This year, I decided to give my students the full Thanksgiving vacation to finish up their research essays, which gives me the long weekend without “the stack.” I’ve made a number of changes to this assignment this semester, and I checked over all the resulting drafts yesterday. I’m proud to say—drum roll, please—the drafts did not leave me nauseous and depressed! Most significantly, I changed the topic of the assignment this semester. In the past, I’ve asked students to pick an ethical dilemma related to a field they might want to pursue. Generally, students wrote about medical and media issues. After some summer rumination, I made the topic “a problem facing public education today.” Students have chosen to write on a wide range of education issues, and it looks like they just have more of their own ideas on these topics. The drafts appeared to be less packed with block quotations to meet the page minimum. Okay, okay, so I haven’t actually read through their arguments carefully yet. Okay, okay, so no Turnitin.com reports yet reveal places where they lifted liberally from their sources. This holiday weekend, I’m emotionally banking some optimism before collecting the pile. Reality will arrive soon enough, right?
I know that once I start grading the stack, my enthusiasm for creating big changes to the assignment will be snuffed out by exhaustion and perhaps a nagging melancholy that even a perfect assignment would not reach everybody. So! Before that begins, I’ve been catching up on some professional reading. I really enjoyed Lorna Collier’s “The ‘C’s of Change:’ Students—and Teachers—Learn 21st Century Skills” from NCTE’s November 2008 Council Chronicle. According to Collier, the “C’s of Change” “include creativity, critical thinking, collaboration, communication, self-control, and comprehension.” The article discusses different aspects of that list, but I found some commentary on social networking especially interesting: “Students still need teachers to show them how to navigate the digital age, how to mine the information overload for meaning, and how to make wise connections through social networks.”

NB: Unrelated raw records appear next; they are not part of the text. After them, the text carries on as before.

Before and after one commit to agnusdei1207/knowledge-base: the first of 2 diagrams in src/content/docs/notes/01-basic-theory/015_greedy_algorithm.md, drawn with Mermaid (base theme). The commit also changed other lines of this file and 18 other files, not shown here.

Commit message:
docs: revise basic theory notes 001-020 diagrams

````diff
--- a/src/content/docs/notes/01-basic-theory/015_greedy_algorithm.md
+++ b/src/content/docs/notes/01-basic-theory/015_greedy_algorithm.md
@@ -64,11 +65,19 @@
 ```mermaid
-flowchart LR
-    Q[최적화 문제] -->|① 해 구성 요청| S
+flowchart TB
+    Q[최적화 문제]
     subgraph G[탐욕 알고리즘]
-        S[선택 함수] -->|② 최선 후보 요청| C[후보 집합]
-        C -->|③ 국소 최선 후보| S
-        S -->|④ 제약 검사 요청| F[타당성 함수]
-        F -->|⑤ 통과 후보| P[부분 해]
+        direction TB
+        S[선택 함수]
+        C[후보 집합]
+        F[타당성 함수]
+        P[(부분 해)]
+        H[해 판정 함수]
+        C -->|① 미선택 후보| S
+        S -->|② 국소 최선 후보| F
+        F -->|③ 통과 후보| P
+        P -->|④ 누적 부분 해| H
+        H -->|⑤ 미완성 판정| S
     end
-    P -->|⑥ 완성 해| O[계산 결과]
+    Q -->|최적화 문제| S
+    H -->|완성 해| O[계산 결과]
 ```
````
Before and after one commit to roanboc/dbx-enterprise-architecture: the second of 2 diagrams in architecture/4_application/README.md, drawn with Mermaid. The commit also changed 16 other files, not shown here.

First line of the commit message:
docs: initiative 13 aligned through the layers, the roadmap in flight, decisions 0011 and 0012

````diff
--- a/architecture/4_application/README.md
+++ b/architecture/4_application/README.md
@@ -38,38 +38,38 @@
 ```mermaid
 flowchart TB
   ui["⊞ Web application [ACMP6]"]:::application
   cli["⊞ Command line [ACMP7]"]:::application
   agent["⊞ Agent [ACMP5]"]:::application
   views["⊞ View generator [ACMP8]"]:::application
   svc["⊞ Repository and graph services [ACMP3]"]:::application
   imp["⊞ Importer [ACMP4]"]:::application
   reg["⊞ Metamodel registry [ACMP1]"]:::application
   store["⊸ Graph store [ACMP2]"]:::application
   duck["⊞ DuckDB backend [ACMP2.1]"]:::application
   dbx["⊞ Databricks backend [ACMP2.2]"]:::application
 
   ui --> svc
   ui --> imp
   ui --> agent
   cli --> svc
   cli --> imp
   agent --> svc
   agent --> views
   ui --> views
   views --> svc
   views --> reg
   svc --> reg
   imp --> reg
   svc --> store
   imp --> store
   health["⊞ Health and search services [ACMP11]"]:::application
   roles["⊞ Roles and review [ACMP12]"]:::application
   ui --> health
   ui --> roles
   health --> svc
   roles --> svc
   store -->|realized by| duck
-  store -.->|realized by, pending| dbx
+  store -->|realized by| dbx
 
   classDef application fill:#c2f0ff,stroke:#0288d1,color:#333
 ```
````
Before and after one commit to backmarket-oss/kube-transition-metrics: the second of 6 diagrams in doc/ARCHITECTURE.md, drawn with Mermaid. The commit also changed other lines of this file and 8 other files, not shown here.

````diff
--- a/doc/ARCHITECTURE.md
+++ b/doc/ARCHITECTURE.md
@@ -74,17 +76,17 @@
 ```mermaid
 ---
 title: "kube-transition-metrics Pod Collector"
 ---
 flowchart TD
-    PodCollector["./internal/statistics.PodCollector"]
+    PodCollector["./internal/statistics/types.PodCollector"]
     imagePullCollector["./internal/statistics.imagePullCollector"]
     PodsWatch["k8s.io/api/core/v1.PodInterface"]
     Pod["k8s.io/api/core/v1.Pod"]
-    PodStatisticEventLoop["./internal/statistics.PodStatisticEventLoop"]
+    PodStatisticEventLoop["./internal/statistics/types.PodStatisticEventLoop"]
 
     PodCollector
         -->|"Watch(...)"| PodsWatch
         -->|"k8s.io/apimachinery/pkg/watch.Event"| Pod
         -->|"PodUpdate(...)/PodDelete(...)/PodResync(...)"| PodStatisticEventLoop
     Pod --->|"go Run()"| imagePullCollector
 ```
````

In my research essay assignment, I feel like I accomplish the first two items in that list. However, I have not asked students to use their Facebook or blogging skills “to make wise connections.” The concept appeals to me. What if I asked students to use a social networking connection as one of the resources for their research essay? I imagine they could email a principal or participate in an education blog or find whomever they find on My Space. I’d have to come up with a series of vetting questions for them to use to determine if the source could be trusted, but I’m willing to bet I’ll be shocked with what they can find. Judging from how often students try to text in class, they’ve really honed this skill—why not harvest that skill for academic goals?co-posted on Between Classes: Living a Balanced Life as a Quality Teacher